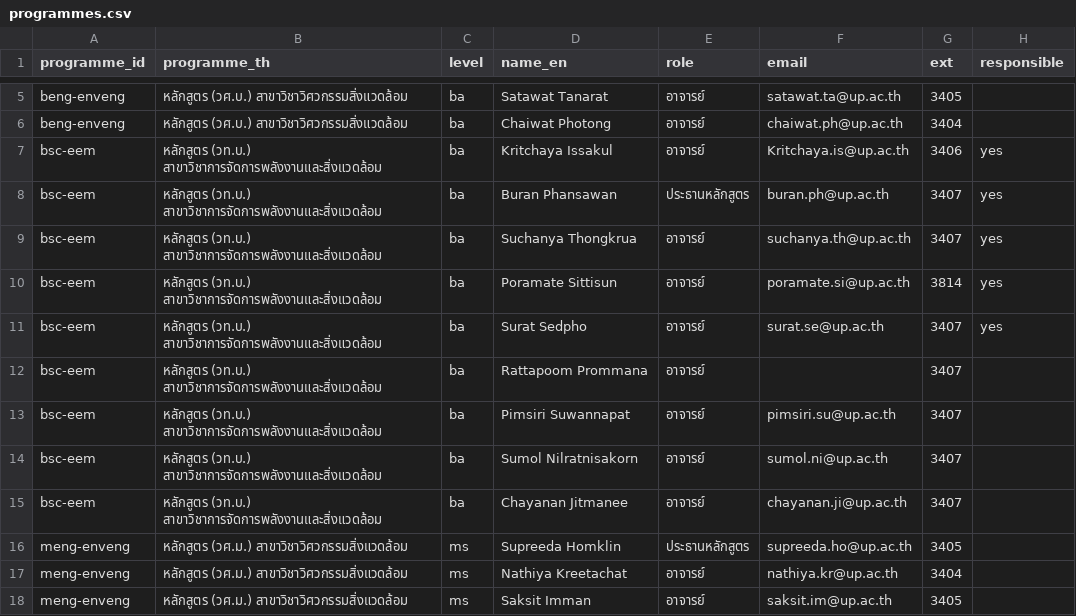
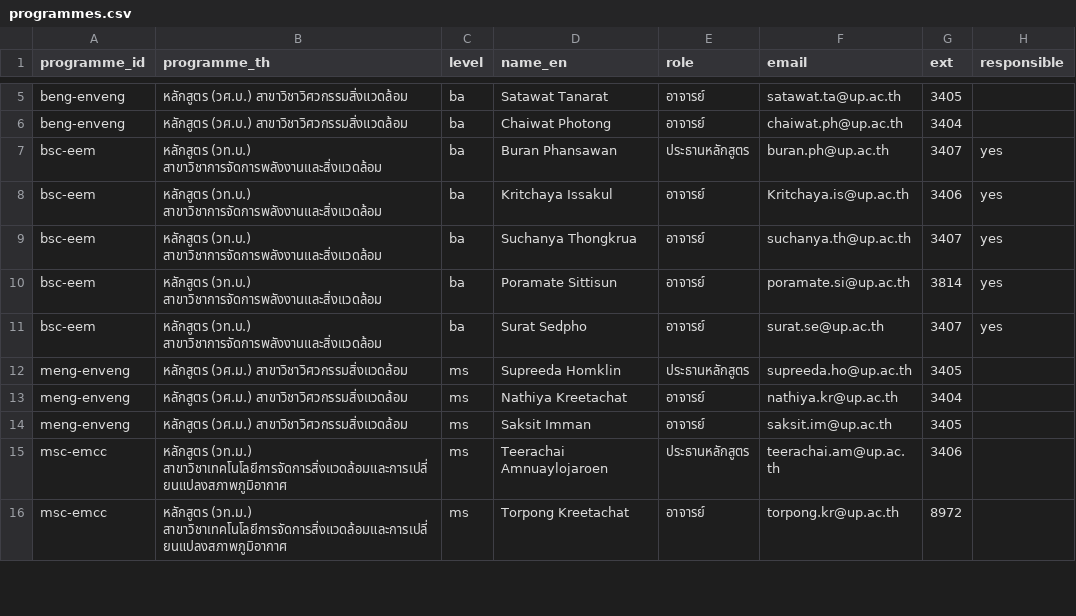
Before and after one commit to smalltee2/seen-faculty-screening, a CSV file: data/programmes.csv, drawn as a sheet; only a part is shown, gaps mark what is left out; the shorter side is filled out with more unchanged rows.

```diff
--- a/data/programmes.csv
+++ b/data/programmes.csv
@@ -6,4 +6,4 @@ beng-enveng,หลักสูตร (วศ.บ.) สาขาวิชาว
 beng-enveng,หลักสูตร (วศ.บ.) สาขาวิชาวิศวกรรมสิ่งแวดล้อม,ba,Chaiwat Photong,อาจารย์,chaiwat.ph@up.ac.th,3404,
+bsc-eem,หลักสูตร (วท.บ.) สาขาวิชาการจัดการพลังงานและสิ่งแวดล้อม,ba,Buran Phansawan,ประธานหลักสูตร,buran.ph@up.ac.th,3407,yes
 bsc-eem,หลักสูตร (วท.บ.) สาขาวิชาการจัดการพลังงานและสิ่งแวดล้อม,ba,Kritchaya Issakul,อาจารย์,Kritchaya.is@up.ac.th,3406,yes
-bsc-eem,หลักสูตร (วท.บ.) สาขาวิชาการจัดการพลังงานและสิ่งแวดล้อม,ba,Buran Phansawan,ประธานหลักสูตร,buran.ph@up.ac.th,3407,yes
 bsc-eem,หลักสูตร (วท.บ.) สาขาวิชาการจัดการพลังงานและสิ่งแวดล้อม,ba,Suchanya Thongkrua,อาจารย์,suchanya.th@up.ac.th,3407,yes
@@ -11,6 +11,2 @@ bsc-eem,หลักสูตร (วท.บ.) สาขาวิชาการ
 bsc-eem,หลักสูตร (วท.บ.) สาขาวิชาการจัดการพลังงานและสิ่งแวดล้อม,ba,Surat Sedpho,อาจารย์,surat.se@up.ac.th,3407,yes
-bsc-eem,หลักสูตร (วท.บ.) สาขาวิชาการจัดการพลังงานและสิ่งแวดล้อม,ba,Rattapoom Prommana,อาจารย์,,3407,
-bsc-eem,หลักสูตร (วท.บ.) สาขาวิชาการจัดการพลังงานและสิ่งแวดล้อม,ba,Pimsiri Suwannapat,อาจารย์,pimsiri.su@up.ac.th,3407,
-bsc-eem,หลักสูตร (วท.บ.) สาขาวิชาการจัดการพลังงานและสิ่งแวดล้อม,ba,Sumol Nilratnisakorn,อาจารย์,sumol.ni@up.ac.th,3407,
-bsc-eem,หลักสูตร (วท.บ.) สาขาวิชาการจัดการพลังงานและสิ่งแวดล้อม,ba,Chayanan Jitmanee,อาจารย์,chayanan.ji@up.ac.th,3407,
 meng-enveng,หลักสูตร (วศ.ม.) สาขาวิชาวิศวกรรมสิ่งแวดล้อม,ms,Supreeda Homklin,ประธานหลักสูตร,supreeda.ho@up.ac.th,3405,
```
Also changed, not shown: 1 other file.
━━━━━━━━
Required work:
Every entry, word for word: repeat it, but skip the images.

Answer box:
Before and after one commit to smalltee2/seen-faculty-screening, a CSV file: data/programmes.csv, drawn as a sheet; only a part is shown, gaps mark what is left out; the shorter side is filled out with more unchanged rows.

```diff
--- a/data/programmes.csv
+++ b/data/programmes.csv
@@ -6,4 +6,4 @@ beng-enveng,หลักสูตร (วศ.บ.) สาขาวิชาว
 beng-enveng,หลักสูตร (วศ.บ.) สาขาวิชาวิศวกรรมสิ่งแวดล้อม,ba,Chaiwat Photong,อาจารย์,chaiwat.ph@up.ac.th,3404,
+bsc-eem,หลักสูตร (วท.บ.) สาขาวิชาการจัดการพลังงานและสิ่งแวดล้อม,ba,Buran Phansawan,ประธานหลักสูตร,buran.ph@up.ac.th,3407,yes
 bsc-eem,หลักสูตร (วท.บ.) สาขาวิชาการจัดการพลังงานและสิ่งแวดล้อม,ba,Kritchaya Issakul,อาจารย์,Kritchaya.is@up.ac.th,3406,yes
-bsc-eem,หลักสูตร (วท.บ.) สาขาวิชาการจัดการพลังงานและสิ่งแวดล้อม,ba,Buran Phansawan,ประธานหลักสูตร,buran.ph@up.ac.th,3407,yes
 bsc-eem,หลักสูตร (วท.บ.) สาขาวิชาการจัดการพลังงานและสิ่งแวดล้อม,ba,Suchanya Thongkrua,อาจารย์,suchanya.th@up.ac.th,3407,yes
@@ -11,6 +11,2 @@ bsc-eem,หลักสูตร (วท.บ.) สาขาวิชาการ
 bsc-eem,หลักสูตร (วท.บ.) สาขาวิชาการจัดการพลังงานและสิ่งแวดล้อม,ba,Surat Sedpho,อาจารย์,surat.se@up.ac.th,3407,yes
-bsc-eem,หลักสูตร (วท.บ.) สาขาวิชาการจัดการพลังงานและสิ่งแวดล้อม,ba,Rattapoom Prommana,อาจารย์,,3407,
-bsc-eem,หลักสูตร (วท.บ.) สาขาวิชาการจัดการพลังงานและสิ่งแวดล้อม,ba,Pimsiri Suwannapat,อาจารย์,pimsiri.su@up.ac.th,3407,
-bsc-eem,หลักสูตร (วท.บ.) สาขาวิชาการจัดการพลังงานและสิ่งแวดล้อม,ba,Sumol Nilratnisakorn,อาจารย์,sumol.ni@up.ac.th,3407,
-bsc-eem,หลักสูตร (วท.บ.) สาขาวิชาการจัดการพลังงานและสิ่งแวดล้อม,ba,Chayanan Jitmanee,อาจารย์,chayanan.ji@up.ac.th,3407,
 meng-enveng,หลักสูตร (วศ.ม.) สาขาวิชาวิศวกรรมสิ่งแวดล้อม,ms,Supreeda Homklin,ประธานหลักสูตร,supreeda.ho@up.ac.th,3405,
```
Also changed, not shown: 1 other file.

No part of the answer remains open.